[Code change snippets]
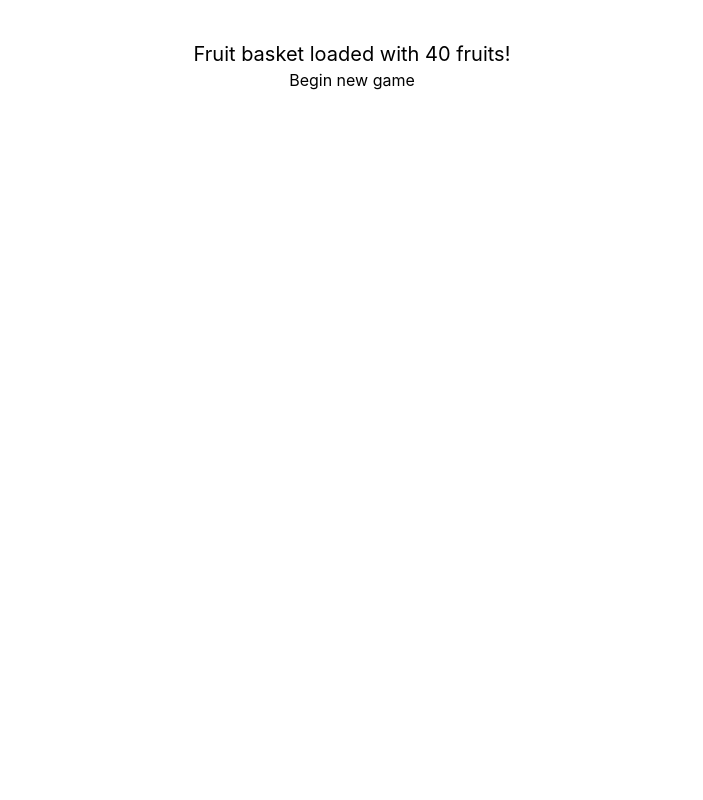
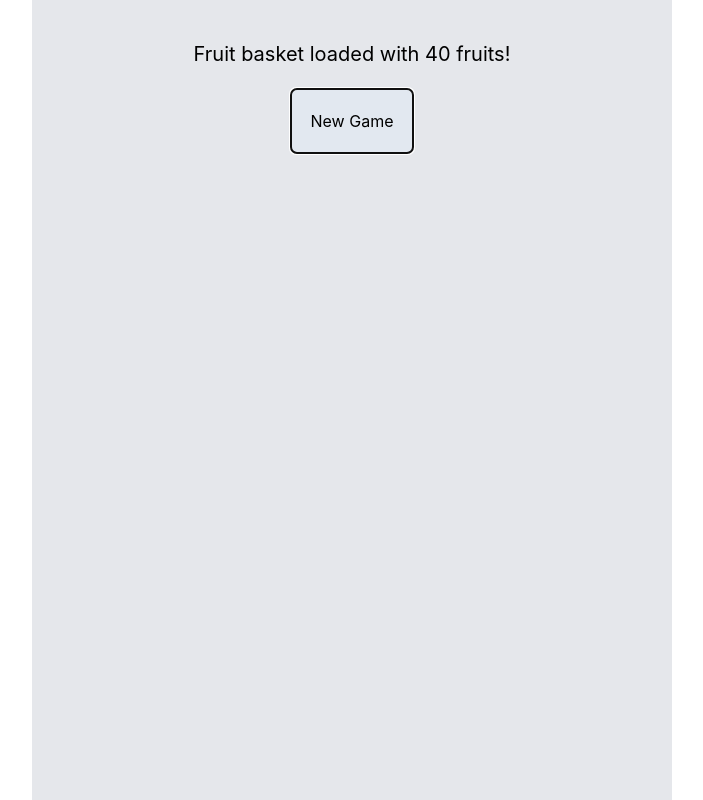
Before and after one commit to AmilMasic/react-word-scramble, a React (Create React App) app: page / in a window 1280 px wide. Shown: the whole page, without its empty margins (288-991 px from the left). Built offline with nearby package versions, Linux system fonts and the light colour scheme.

Commit message:
styling after fetching, and auto focus for New Game

```diff
--- a/src/App.tsx
+++ b/src/App.tsx
@@ -34,7 +34,7 @@ function App() {
     case "pre-game": {
       if (state.wordPack === null) {
         return (
-          <div className="flex flex-col m-10">
+          <div className="flex flex-col p-10 mx-auto w-1/2 bg-gray-200 h-screen">
             <div className="mx-auto text-xl">
               Plese wait while we are gathering fruits...
             </div>
@@ -42,12 +42,16 @@ function App() {
         );
       }
       return (
-        <div className="flex flex-col m-10">
+        <div className="flex flex-col p-10 bg-gray-200 h-screen mx-auto w-1/2">
           <div className="mx-auto text-xl">
             Fruit basket loaded with {state.wordPack.length} fruits!
           </div>
-          <button onClick={() => dispatch({ type: "start-game" })}>
-            Begin new game
+          <button
+            className="my-5 mx-auto p-5 w-max bg-slate-200 rounded-md border border-1 border-gray-500 hover:bg-slate-300"
+            autoFocus
+            onClick={() => dispatch({ type: "start-game" })}
+          >
+            New Game
           </button>
         </div>
       );
```
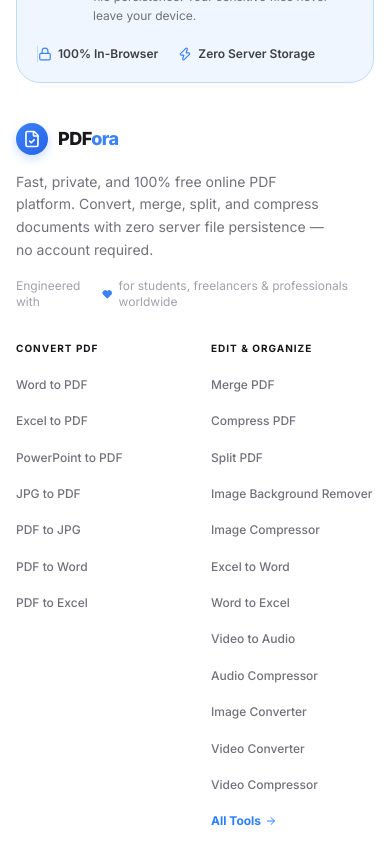
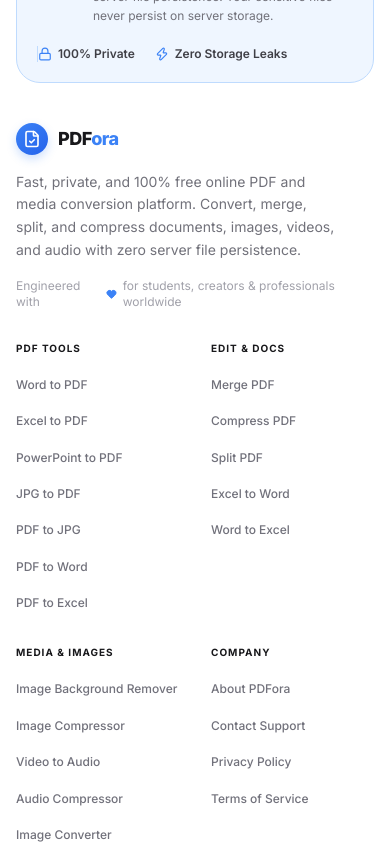
Before and after one commit to nimradeveloper812-collab/PDFora, a React (Vite) app: page / in a window 390 px wide. Shown: the part 10600-11444 px from the top of the page. Built offline with nearby package versions, Linux system fonts and the light colour scheme; a web font is replaced by a local one.

Commit message:
Display all 19 PDF, image, video, and audio tools in Header, Home, and Footer

```diff
--- a/src/components/layout/Footer.jsx
+++ b/src/components/layout/Footer.jsx
@@ -3,8 +3,9 @@
 import { FileCheck, ShieldCheck, Lock, Zap, Heart, ArrowRight } from 'lucide-react';
 import { TOOLS } from '../../data/toolsData';
 
-const convertTools = TOOLS.filter(t => t.category.startsWith('convert'));
-const organizeTools = TOOLS.filter(t => !t.category.startsWith('convert'));
+const pdfTools = TOOLS.filter(t => t.category.startsWith('convert'));
+const docTools = TOOLS.filter(t => t.category === 'organize' || t.category === 'optimize');
+const mediaTools = TOOLS.filter(t => ['image', 'video', 'audio'].includes(t.category));
 
 export default function Footer() {
   const year = new Date().getFullYear();
@@ -31,10 +32,10 @@
             </div>
             <div>
               <h4 className="text-sm font-bold" style={{ color: '#18181B' }}>
-                Private &amp; In-Browser
+                Private &amp; Secure Processing
               </h4>
               <p className="text-xs mt-0.5 leading-relaxed max-w-lg" style={{ color: '#71717A' }}>
-                All document processing runs client-side inside your browser sandbox with zero server file persistence. Your sensitive files never leave your device.
+                All document and media processing executes in secure memory sandboxes with zero server file persistence. Your sensitive files never persist on server storage.
               </p>
             </div>
           </div>
@@ -42,11 +43,11 @@
           <div className="flex items-center gap-5 shrink-0 sm:pl-4" style={{ borderLeft: '1px solid #BFDBFE' }}>
             <span className="flex items-center gap-1.5 text-xs font-semibold" style={{ color: '#3F3F46' }}>
               <Lock className="w-3.5 h-3.5 shrink-0" style={{ color: '#3B82F6' }} aria-hidden="true" />
-              100% In-Browser
+              100% Private
             </span>
             <span className="flex items-center gap-1.5 text-xs font-semibold" style={{ color: '#3F3F46' }}>
               <Zap className="w-3.5 h-3.5 shrink-0" style={{ color: '#3B82F6' }} aria-hidden="true" />
-              Zero Server Storage
+              Zero Storage Leaks
             </span>
           </div>
         </div>
@@ -54,7 +55,7 @@
 
       {/* ── Main Link Grid ─────────────────────────────────────── */}
       <div className="max-w-7xl mx-auto px-4 sm:px-6 lg:px-8 pt-10 pb-8">
-        <div className="grid grid-cols-2 md:grid-cols-3 lg:grid-cols-5 gap-8">
+        <div className="grid grid-cols-2 md:grid-cols-3 lg:grid-cols-6 gap-8">
 
           {/* Brand Column */}
           <div className="col-span-2 space-y-4">
@@ -81,8 +82,8 @@
             </Link>
 
             <p className="text-sm leading-relaxed max-w-xs" style={{ color: '#71717A' }}>
-              Fast, private, and 100% free online PDF platform. Convert, merge, split, and compress
-              documents with zero server file persistence — no account required.
+              Fast, private, and 100% free online PDF and media conversion platform. Convert, merge, split, and compress
+              documents, images, videos, and audio with zero server file persistence.
             </p>
 
             <div className="flex items-center gap-1.5 text-xs" style={{ color: '#A1A1AA' }}>
@@ -92,20 +93,20 @@
                 style={{ color: '#3B82F6', fill: '#3B82F6' }}
                 aria-hidden="true"
               />
-              <span>for students, freelancers &amp; professionals worldwide</span>
+              <span>for students, creators &amp; professionals worldwide</span>
             </div>
           </div>
 
-          {/* Convert Tools Column */}
+          {/* PDF Tools Column */}
           <div>
             <h5
               className="text-[10px] font-bold uppercase tracking-widest mb-4"
               style={{ color: '#18181B' }}
             >
-              Convert PDF
+              PDF Tools
             </h5>
             <ul className="space-y-2.5">
-              {convertTools.map(tool => (
+              {pdfTools.map(tool => (
                 <li key={tool.id}>
                   <Link
                     to={tool.path}
@@ -118,16 +119,16 @@
             </ul>
           </div>
 
-          {/* Organize / Optimize Column */}
+          {/* Organize / Document Tools Column */}
           <div>
             <h5
               className="text-[10px] font-bold uppercase tracking-widest mb-4"
               style={{ color: '#18181B' }}
             >
-              Edit &amp; Organize
+              Edit &amp; Docs
             </h5>
             <ul className="space-y-2.5">
-              {organizeTools.map(tool => (
+              {docTools.map(tool => (
                 <li key={tool.id}>
                   <Link
                     to={tool.path}
@@ -137,18 +138,28 @@
                   </Link>
                 </li>
               ))}
-              <li>
-                <Link
-                  to="/tools"
-                  className="inline-flex items-center gap-1 text-xs font-bold mt-1 group/more text-blue-500 hover:text-blue-600 hover:underline transition-all duration-150"
-                >
-                  All Tools
-                  <ArrowRight
-                    className="w-3 h-3 transition-transform group-hover/more:translate-x-0.5"
-                    aria-hidden="true"
-                  />
-                </Link>
-              </li>
+            </ul>
+          </div>
+
+          {/* Media & Image Tools Column */}
+          <div>
+            <h5
+              className="text-[10px] font-bold uppercase tracking-widest mb-4"
+              style={{ color: '#18181B' }}
+            >
+              Media &amp; Images
+            </h5>
+            <ul className="space-y-2.5">
+              {mediaTools.map(tool => (
+                <li key={tool.id}>
+                  <Link
+                    to={tool.path}
+                    className="text-xs font-medium text-zinc-500 hover:text-blue-500 hover:underline transition-all duration-150"
+                  >
+                    {tool.name}
+                  </Link>
+                </li>
+              ))}
             </ul>
           </div>
 
--- a/src/components/layout/Header.jsx
+++ b/src/components/layout/Header.jsx
@@ -110,8 +110,9 @@
     return () => document.removeEventListener('keydown', handleEscape);
   }, []);
 
-  const convertTools = TOOLS.filter(t => t.category.startsWith('convert'));
-  const otherTools  = TOOLS.filter(t => !t.category.startsWith('convert'));
+  const pdfTools = TOOLS.filter(t => t.category.startsWith('convert'));
+  const docTools = TOOLS.filter(t => t.category === 'organize' || t.category === 'optimize');
+  const mediaTools = TOOLS.filter(t => ['image', 'video', 'audio'].includes(t.category));
   const isToolsActive = location.pathname.startsWith('/tools');
 
   return (
@@ -185,7 +186,7 @@
                     : {}
                 }
               >
-                <span>PDF Tools</span>
+                <span>Tools Directory</span>
                 <ChevronDown
                   className={`w-3.5 h-3.5 transition-transform duration-250 ${isToolsOpen ? 'rotate-180' : ''}`}
                   style={{ color: isToolsOpen ? '#3B82F6' : '#A1A1AA' }}
@@ -198,7 +199,7 @@
                 <div
                   id="tools-dropdown"
                   role="menu"
-                  className="absolute top-full left-1/2 -translate-x-1/2 mt-2.5 w-[660px] bg-white rounded-2xl p-5 z-50 animate-slide-in-top"
+                  className="absolute top-full left-1/2 -translate-x-1/2 mt-2.5 w-[840px] bg-white rounded-2xl p-5 z-50 animate-slide-in-top"
                   style={{
                     border: '1px solid #BFDBFE',
                     boxShadow: '0 20px 48px rgba(59, 130, 246, 0.12), 0 4px 16px rgba(0,0,0,0.06)',
@@ -211,7 +212,7 @@
                       style={{ color: '#3B82F6' }}
                     >
                       <Sparkles className="w-3.5 h-3.5" aria-hidden="true" />
-                      PDF Tool Suite
+                      Complete Tools Directory
                     </span>
                     <Link
                       to="/tools"
@@ -228,17 +229,17 @@
                     </Link>
                   </div>
 
-                  <div className="grid grid-cols-2 gap-4">
-                    {/* Left — Convert */}
+                  <div className="grid grid-cols-3 gap-4">
+                    {/* Column 1 — PDF Tools */}
                     <div>
                       <div
                         className="px-2 mb-2 text-[10px] font-bold uppercase tracking-wider"
                         style={{ color: '#A1A1AA' }}
                       >
-                        Convert PDF
+                        PDF Converters
                       </div>
-                      <div className="space-y-0.5">
-                        {convertTools.slice(0, 4).map(tool => {
+                      <div className="space-y-0.5 max-h-[320px] overflow-y-auto pr-1">
+                        {pdfTools.map(tool => {
                           const Icon = iconMap[tool.iconName] || FileText;
                           return (
                             <Link
@@ -249,14 +250,14 @@
                               onFocus={() => prefetchTool(tool.id)}
                               onTouchStart={() => prefetchTool(tool.id)}
                               role="menuitem"
-                              className="flex items-center gap-3 p-2.5 rounded-xl transition-all duration-150 group/item hover:bg-blue-50"
+                              className="flex items-center gap-2.5 p-2 rounded-xl transition-all duration-150 group/item hover:bg-blue-50"
                               style={{ textDecoration: 'none' }}
                             >
                               <div
-                                className="w-8 h-8 rounded-lg flex items-center justify-center shrink-0 transition-all duration-150 group-hover/item:scale-105"
+                                className="w-7 h-7 rounded-lg flex items-center justify-center shrink-0 transition-all duration-150 group-hover/item:scale-105"
                                 style={{ background: '#DBEAFE', color: '#3B82F6' }}
                               >
-                                <Icon className="w-4 h-4" aria-hidden="true" />
+                                <Icon className="w-3.5 h-3.5" aria-hidden="true" />
                               </div>
                               <div className="min-w-0">
                                 <div
@@ -265,12 +266,6 @@
                                 >
                                   {tool.name}
                                 </div>
-                                <p
-                                  className="text-[11px] truncate mt-0.5"
-                                  style={{ color: '#A1A1AA' }}
-                                >
-                                  {tool.shortDesc}
-                                </p>
                               </div>
                             </Link>
                           );
@@ -278,16 +273,16 @@
                       </div>
                     </div>
 
-                    {/* Right — Organize & Optimize */}
+                    {/* Column 2 — Document & Organize */}
                     <div>
                       <div
                         className="px-2 mb-2 text-[10px] font-bold uppercase tracking-wider"
                         style={{ color: '#A1A1AA' }}
                       >
-                        Edit &amp; Optimize
+                        Edit &amp; Organize
                       </div>
-                      <div className="space-y-0.5">
-                        {[...otherTools, ...convertTools.slice(4)].map(tool => {
+                      <div className="space-y-0.5 max-h-[320px] overflow-y-auto pr-1">
+                        {docTools.map(tool => {
                           const Icon = iconMap[tool.iconName] || FileText;
                           return (
                             <Link
@@ -298,14 +293,14 @@
                               onFocus={() => prefetchTool(tool.id)}
                               onTouchStart={() => prefetchTool(tool.id)}
                               role="menuitem"
-                              className="flex items-center gap-3 p-2.5 rounded-xl transition-all duration-150 group/item hover:bg-blue-50"
+                              className="flex items-center gap-2.5 p-2 rounded-xl transition-all duration-150 group/item hover:bg-blue-50"
                               style={{ textDecoration: 'none' }}
                             >
                               <div
-                                className="w-8 h-8 rounded-lg flex items-center justify-center shrink-0 transition-all duration-150 group-hover/item:scale-105"
+                                className="w-7 h-7 rounded-lg flex items-center justify-center shrink-0 transition-all duration-150 group-hover/item:scale-105"
                                 style={{ background: '#DBEAFE', color: '#3B82F6' }}
                               >
-                                <Icon className="w-4 h-4" aria-hidden="true" />
+                                <Icon className="w-3.5 h-3.5" aria-hidden="true" />
                               </div>
                               <div className="min-w-0">
                                 <div
@@ -314,12 +309,49 @@
                                 >
                                   {tool.name}
                                 </div>
-                                <p
-                                  className="text-[11px] truncate mt-0.5"
-                                  style={{ color: '#A1A1AA' }}
+                              </div>
+                            </Link>
+                          );
+                        })}
+                      </div>
+                    </div>
+
+                    {/* Column 3 — Media & Images */}
+                    <div>
+                      <div
+                        className="px-2 mb-2 text-[10px] font-bold uppercase tracking-wider"
+                        style={{ color: '#A1A1AA' }}
+                      >
+                        Media &amp; Images
+                      </div>
+                      <div className="space-y-0.5 max-h-[320px] overflow-y-auto pr-1">
+                        {mediaTools.map(tool => {
+                          const Icon = iconMap[tool.iconName] || FileText;
+                          return (
+                            <Link
+                              key={tool.id}
+                              to={tool.path}
+                              onClick={() => setIsToolsOpen(false)}
+                              onMouseEnter={() => prefetchTool(tool.id)}
+                              onFocus={() => prefetchTool(tool.id)}
+                              onTouchStart={() => prefetchTool(tool.id)}
+                              role="menuitem"
+                              className="flex items-center gap-2.5 p-2 rounded-xl transition-all duration-150 group/item hover:bg-blue-50"
+                              style={{ textDecoration: 'none' }}
+                            >
+                              <div
+                                className="w-7 h-7 rounded-lg flex items-center justify-center shrink-0 transition-all duration-150 group-hover/item:scale-105"
+                                style={{ background: '#DBEAFE', color: '#3B82F6' }}
+                              >
+                                <Icon className="w-3.5 h-3.5" aria-hidden="true" />
+                              </div>
+                              <div className="min-w-0">
+                                <div
+                                  className="text-xs font-semibold transition-colors group-hover/item:text-blue-600 truncate"
+                                  style={{ color: '#18181B' }}
                                 >
-                                  {tool.shortDesc}
-                                </p>
+                                  {tool.name}
+                                </div>
                               </div>
                             </Link>
                           );
@@ -447,10 +479,10 @@
                   className="text-[10px] font-bold uppercase tracking-widest mb-2.5"
                   style={{ color: '#3B82F6' }}
                 >
-                  Popular Converters
+                  PDF Converters
                 </p>
                 <div className="grid grid-cols-2 gap-1">
-                  {convertTools.slice(0, 4).map(t => (
+                  {pdfTools.slice(0, 6).map(t => (
                     <Link
                       key={t.id}
                       to={t.path}
@@ -474,10 +506,10 @@
                   className="text-[10px] font-bold uppercase tracking-widest mb-2.5"
                   style={{ color: '#3B82F6' }}
                 >
-                  Edit &amp; Organize
+                  Media &amp; Image Tools
                 </p>
                 <div className="grid grid-cols-2 gap-1">
-                  {otherTools.map(t => (
+                  {mediaTools.map(t => (
                     <Link
                       key={t.id}
                       to={t.path}
```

TO DO
If a line in the entries above contains the word "leading", copy it.

FINAL ANSWER
               <p className="text-xs mt-0.5 leading-relaxed max-w-lg" style={{ color: '#71717A' }}>
             <p className="text-sm leading-relaxed max-w-xs" style={{ color: '#71717A' }}>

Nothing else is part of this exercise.